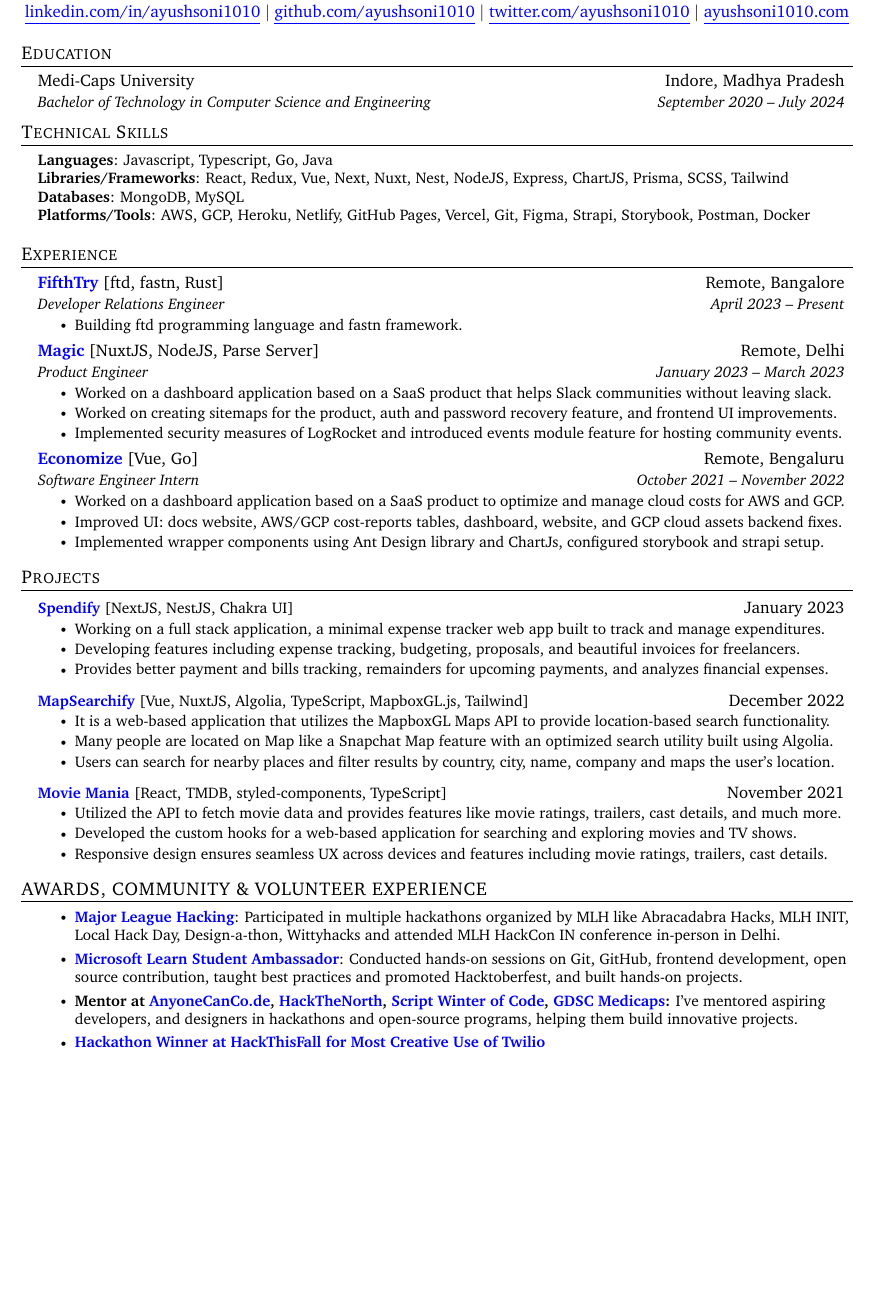
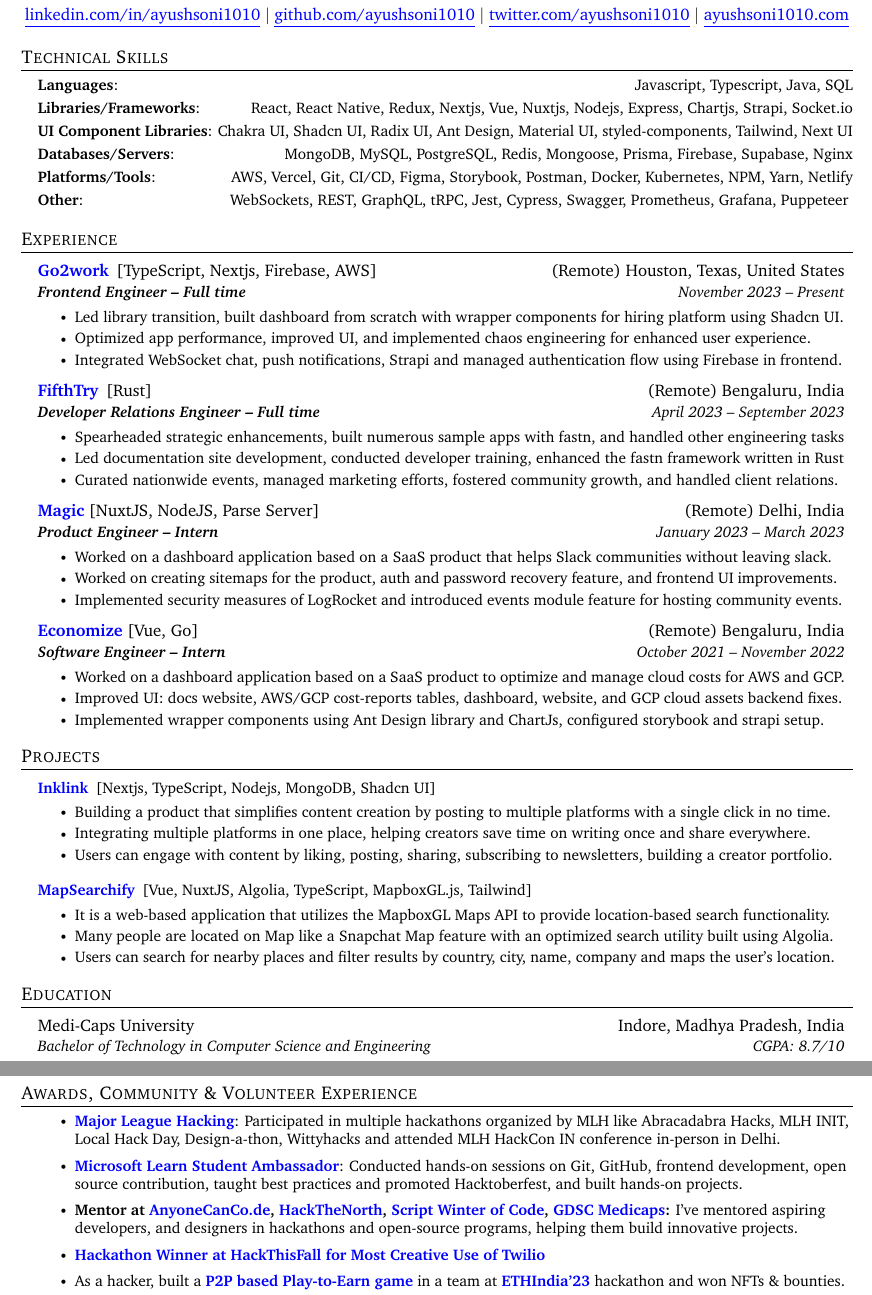
Before and after one commit to ayushsoni1010/resume, a LaTeX CV (resume.tex): part of the page before the commit and two parts of pages 1 and 2 of 2 after it, the two joined at a grey line, cut so that both start at the same text, the shorter picture padded with empty space. Compiled offline with pdfLaTeX.

Commit message:
update: resume.tex

```diff
--- a/resume.tex
+++ b/resume.tex
@@ -133,91 +129,95 @@
 \href{https://ayushsoni1010.com}{\underline{ayushsoni1010.com}}
 \end{center}
 
-%-----------EDUCATION-----------
-\section{Education}
-\resumeSubHeadingListStart
-\resumeSubheading
-{Medi-Caps University}{Indore, Madhya Pradesh}
-{Bachelor of Technology in Computer Science and Engineering}{September 2020 -- July 2024}
-\resumeSubHeadingListEnd
 
+% ---------- PROGRAMMING SKILLS ----------
 
-%-----------PROGRAMMING SKILLS-----------
 \section{Technical Skills}
 \begin{itemize}[leftmargin=0.15in, label={}]
 \small{\item{
-        \textbf{Languages}{: Javascript, Typescript, Go, Java } \\
-        \textbf{Libraries/Frameworks}{: React, Redux, Vue, Next, Nuxt, Nest, NodeJS, Express, ChartJS, Prisma, SCSS, Tailwind} \\
-        \textbf{Databases}{: MongoDB, MySQL} \\
-        \textbf{Platforms/Tools}{: AWS, GCP, Heroku, Netlify, GitHub Pages, Vercel, Git, Figma, Strapi, Storybook, Postman, Docker } \\
-        % \textbf{Other}{: Mentoring, Freelancing, UI-UX Designing, DSA, OOP, Open-Source, Cloud Computing}
+      \textbf{Languages}{: \hfill Javascript, Typescript, Java, SQL } \\
+      \vspace{3pt}\textbf{Libraries/Frameworks}{: \hfill React, React Native, Redux, Nextjs, Vue, Nuxtjs, Nodejs, Express, Chartjs, Strapi, Socket.io} \\
+      \vspace{3pt}\textbf{UI Component Libraries}{: \hfill Chakra UI, Shadcn UI, Radix UI, Ant Design, Material UI, styled-components, Tailwind, Next UI} \\
+      \vspace{3pt}\textbf{Databases/Servers}{: \hfill MongoDB, MySQL, PostgreSQL, Redis, Mongoose, Prisma, Firebase, Supabase, Nginx} \\
+      \vspace{3pt}\textbf{Platforms/Tools}{: \hfill AWS, Vercel, Git, CI/CD, Figma, Storybook, Postman, Docker, Kubernetes, NPM, Yarn, Netlify } \\
+      \vspace{3pt}\textbf{Other}{: \hfill WebSockets, REST, GraphQL, tRPC, Jest, Cypress, Swagger, Prometheus, Grafana, Puppeteer }
       }}
 \end{itemize}
 
 
-%-----------EXPERIENCE-----------
+% ---------- EXPERIENCE ----------
+
 \section{Experience}
 \resumeSubHeadingListStart
-% -----------Multiple Positions Heading-----------
-%    \resumeSubSubheading
-%     {Software Engineer I}{Oct 2014 - Sep 2016}
-%     \resumeItemListStart
-%        \resumeItem{Apache Beam}
-%          {Apache Beam is a unified model for defining both batch and streaming data-parallel processing pipelines}
-%     \resumeItemListEnd
-%    \resumeSubHeadingListEnd
-%-------------------------------------------
 
+% ------------------------
 \resumeSubheading
-{\textbf{\href{https://fifhtry.com}{FifthTry}\hspace{3pt}}{{[ftd, fastn, Rust]}}}{Remote, Bangalore}
-% {FifthTry}{Remote, Bangalore}
-{Developer Relations Engineer}{April 2023 -- Present}
+{\textbf{\href{https://go2work.com}{Go2work}\hspace{5pt}}{{[TypeScript, Nextjs, Firebase, AWS]}}}{(Remote) Houston, Texas, United States}
+{\textbf{Frontend Engineer – Full time}}{November 2023 -- Present}
 \resumeItemListStart
-\resumeItem{Building ftd programming language and fastn framework. }
-% \resumeItem{Worked on creating sitemaps for the product, auth and password recovery feature, and frontend UI improvements. }
-% \resumeItem{Implemented security measures of LogRocket and introduced events module feature for hosting community events.}
+\resumeItem{Led library transition, built dashboard from scratch with wrapper components for hiring platform using Shadcn UI.}
+\resumeItem{Optimized app performance, improved UI, and implemented chaos engineering for enhanced user experience.}
+\resumeItem{Integrated WebSocket chat, push notifications, Strapi and managed authentication flow using Firebase in frontend.}
 \resumeItemListEnd
+% ------------------------
 
 
+% ------------------------
 \resumeSubheading
-{\textbf{\href{https://magic.app}{Magic}\hspace{3pt}}{{[NuxtJS, NodeJS, Parse Server]}}}{Remote, Delhi}
+{\textbf{\href{https://fifhtry.com}{FifthTry}\hspace{5pt}}{{[Rust]}}}{(Remote) Bengaluru, India}
+{\textbf{Developer Relations Engineer – Full time}}{April 2023 -- September 2023}
+\resumeItemListStart
+\resumeItem{Spearheaded strategic enhancements, built numerous sample apps with fastn, and handled other engineering tasks}
+\resumeItem{Led documentation site development, conducted developer training, enhanced the fastn framework written in Rust}
+\resumeItem{Curated nationwide events, managed marketing efforts, fostered community growth, and handled client relations.}
+\resumeItemListEnd
+% ------------------------
+
+
+% ------------------------
+\resumeSubheading
+{\textbf{\href{https://magic.app}{Magic}\hspace{3pt}}{{[NuxtJS, NodeJS, Parse Server]}}}{(Remote) Delhi, India}
 % {Magic}{Remote, Delhi}
-{Product Engineer}{January 2023 -- March 2023}
+{\textbf{Product Engineer – Intern}}{January 2023 -- March 2023}
 \resumeItemListStart
 \resumeItem{Worked on a dashboard application based on a SaaS product that helps Slack communities without leaving slack. }
 \resumeItem{Worked on creating sitemaps for the product, auth and password recovery feature, and frontend UI improvements. }
 \resumeItem{Implemented security measures of LogRocket and introduced events module feature for hosting community events.}
 \resumeItemListEnd
+% ------------------------
 
 
+% ------------------------
 \resumeSubheading
-{\textbf{\href{https://economize.cloud}{Economize}\hspace{3pt}}{{[Vue, Go]}}}{Remote, Bengaluru}
+{\textbf{\href{https://economize.cloud}{Economize}\hspace{3pt}}{{[Vue, Go]}}}{(Remote) Bengaluru, India}
 % {Economize}{Remote, Bengaluru}
-{Software Engineer Intern}{October 2021 -- November 2022}
+{\textbf{Software Engineer – Intern}}{October 2021 -- November 2022}
 \resumeItemListStart
 \resumeItem{Worked on a dashboard application based on a SaaS product to optimize and manage cloud costs for AWS and GCP.}
 \resumeItem{Improved UI: docs website, AWS/GCP cost-reports tables, dashboard, website, and GCP cloud assets backend fixes.}
 \resumeItem{Implemented wrapper components using Ant Design library and ChartJs, configured storybook and strapi setup.}
 \resumeItemListEnd
 \resumeSubHeadingListEnd
+% ------------------------
 
 
-%-----------PROJECTS-----------
+% ---------- PROJECTS ----------
+
 \section{Projects}
 
 \resumeSubHeadingListStart
 \resumeProjectHeading
-{\textbf{\href{https://github.com/spendify-io}{Spendify}\hspace{3pt}}{[NextJS, NestJS, Chakra UI]}}{January 2023}
+{\textbf{\href{https://github.com/ayushsoni1010/inklink}{Inklink}\hspace{5pt}}{{[Nextjs, TypeScript, Nodejs, MongoDB, Shadcn UI]}}}{}
 \resumeItemListStart
-\resumeItem{Working on a full stack application, a minimal expense tracker web app built to track and manage expenditures.}
-\resumeItem{Developing features including expense tracking, budgeting, proposals, and beautiful invoices for freelancers.}
-\resumeItem{Provides better payment and bills tracking, remainders for upcoming payments, and analyzes financial expenses.}
+\resumeItem{Building a product that simplifies content creation by posting to multiple platforms with a single click in no time.}
+\resumeItem{Integrating multiple platforms in one place, helping creators save time on writing once and share everywhere.}
+\resumeItem{Users can engage with content by liking, posting, sharing, subscribing to newsletters, building a creator portfolio.}
 \resumeItemListEnd
 \resumeSubHeadingListEnd
 
 \resumeSubHeadingListStart
 \resumeProjectHeading
-{\textbf{\href{https://github.com/ayushsoni1010/mapsearchify}{MapSearchify}\hspace{3pt}}{{[Vue, NuxtJS, Algolia, TypeScript, MapboxGL.js, Tailwind]}}}{December 2022}
+{\textbf{\href{https://github.com/ayushsoni1010/mapsearchify}{MapSearchify}\hspace{5pt}}{{[Vue, NuxtJS, Algolia, TypeScript, MapboxGL.js, Tailwind]}}}{}
 \resumeItemListStart
 \resumeItem{It is a web-based application that utilizes the MapboxGL Maps API to provide location-based search functionality.}
 \resumeItem{Many people are located on Map like a Snapchat Map feature with an optimized search utility built using Algolia.}
@@ -225,29 +225,36 @@
 \resumeItemListEnd
 \resumeSubHeadingListEnd
 
+
+
+% ---------- EDUCATION ----------
+
+\section{Education}
 \resumeSubHeadingListStart
-\resumeProjectHeading
-{\textbf{\href{https://github.com/ayushsoni1010/moviemania}{Movie Mania}\hspace{3pt}}{{[React, TMDB, styled-components, TypeScript]}}}{November 2021}
-\resumeItemListStart
-\resumeItem{Utilized the API to fetch movie data and provides features like movie ratings, trailers, cast details, and much more.}
-\resumeItem{Developed the custom hooks for a web-based application for searching and exploring movies and TV shows.}
-\resumeItem{Responsive design ensures seamless UX across devices and features including movie ratings, trailers, cast details.}
-\resumeItemListEnd
+\resumeSubheading
+{Medi-Caps University}{Indore, Madhya Pradesh, India}
+{Bachelor of Technology in Computer Science and Engineering}{CGPA: 8.7/10}
 \resumeSubHeadingListEnd
 
 
-%-----------Awards, Community and Volunteer Experience---------------
-\section{AWARDS, COMMUNITY \& VOLUNTEER EXPERIENCE}
+
+% ---------- Awards, Community and Volunteer Experience ----------
+\section{Awards, Community \& Volunteer Experience}
 \begin{itemize}[leftmargin=0.15in, label={}]
   \small{\item{
       \resumeItemListStart
-                \resumeItem{\textbf{\href{https://mlh.io}{Major League Hacking}}{: Participated in multiple hackathons organized by MLH like Abracadabra Hacks, MLH INIT, Local Hack Day, Design-a-thon, Wittyhacks and attended MLH HackCon IN conference in-person in Delhi.}} \vspace{2pt}
-                \resumeItem{\textbf{\href{https://studentambassadors.microsoft.com/}{Microsoft Learn Student Ambassador}}{: Conducted hands-on sessions on Git, GitHub, frontend development, open source contribution, taught best practices and promoted Hacktoberfest, and built hands-on projects.}} \vspace{2pt}
+              \resumeItem{\textbf{\href{https://mlh.io}{Major League Hacking}}{: Participated in multiple hackathons organized by MLH like Abracadabra Hacks, MLH INIT, Local Hack Day, Design-a-thon, Wittyhacks and attended MLH HackCon IN conference in-person in Delhi.}} \vspace{3pt}
+              \resumeItem{\textbf{\href{https://studentambassadors.microsoft.com/}{Microsoft Learn Student Ambassador}}{: Conducted hands-on sessions on Git, GitHub, frontend development, open source contribution, taught best practices and promoted Hacktoberfest, and built hands-on projects.}} \vspace{3pt}
               \resumeItem{\textbf{Mentor at {\href{https://hackacode.anyonecanco.de}{AnyoneCanCo.de}}, {\href{https://hackthenorth.com}{HackTheNorth}}, {\href{https://swoc.scriptindia.org}{Script Winter of Code}}, {\href{https://gdsc.community.dev/medi-caps-university-indore}{GDSC Medicaps}}:}
- {I've mentored aspiring developers, and designers in hackathons and open-source programs, helping them build innovative projects.}} \vspace{2pt}
-                \resumeItem{\textbf{\href{https://devpost.com/software/budgetstay}{Hackathon Winner at HackThisFall for Most Creative Use of Twilio}}} \vspace{2pt}
+{I've mentored aspiring developers, and designers in hackathons and open-source programs, helping them build innovative projects.}} \vspace{3pt}
+              \resumeItem{\textbf{\href{https://devpost.com/software/budgetstay}{Hackathon Winner at HackThisFall for Most Creative Use of Twilio}}} \vspace{3pt}
+              \resumeItem{{As a hacker, built a {\textbf{\href{https://devfolio.co/projects/mystic-899b}{{P2P based Play-to-Earn game}}}} in a team at {\textbf{\href{https://ethindia.co/}{{ETHIndia'23}}}} hackathon and won NFTs \& bounties. }} \vspace{3pt}
     \resumeItemListEnd
   }}
 \end{itemize}
 
 \end{document}
+
+
+%%%%%%%%%%%  RESUME ENDS HERE  %%%%%%%%%%%
+%-------------------------------------------
```
Also changed, not shown: resume.tex (28 more changed lines). Lines whose indentation alone changed are shown as unchanged.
■ ■ ■
**WHAT IS BEING ASKED:** Pick out every line of the listing containing the word "Remote", and show those lines.

**SOLUTION TO THIS PROBLEM:**
-{\textbf{\href{https://fifhtry.com}{FifthTry}\hspace{3pt}}{{[ftd, fastn, Rust]}}}{Remote, Bangalore}
-% {FifthTry}{Remote, Bangalore}
+{\textbf{\href{https://go2work.com}{Go2work}\hspace{5pt}}{{[TypeScript, Nextjs, Firebase, AWS]}}}{(Remote) Houston, Texas, United States}
-{\textbf{\href{https://magic.app}{Magic}\hspace{3pt}}{{[NuxtJS, NodeJS, Parse Server]}}}{Remote, Delhi}
+{\textbf{\href{https://fifhtry.com}{FifthTry}\hspace{5pt}}{{[Rust]}}}{(Remote) Bengaluru, India}
+{\textbf{\href{https://magic.app}{Magic}\hspace{3pt}}{{[NuxtJS, NodeJS, Parse Server]}}}{(Remote) Delhi, India}
 % {Magic}{Remote, Delhi}
-{\textbf{\href{https://economize.cloud}{Economize}\hspace{3pt}}{{[Vue, Go]}}}{Remote, Bengaluru}
+{\textbf{\href{https://economize.cloud}{Economize}\hspace{3pt}}{{[Vue, Go]}}}{(Remote) Bengaluru, India}
 % {Economize}{Remote, Bengaluru}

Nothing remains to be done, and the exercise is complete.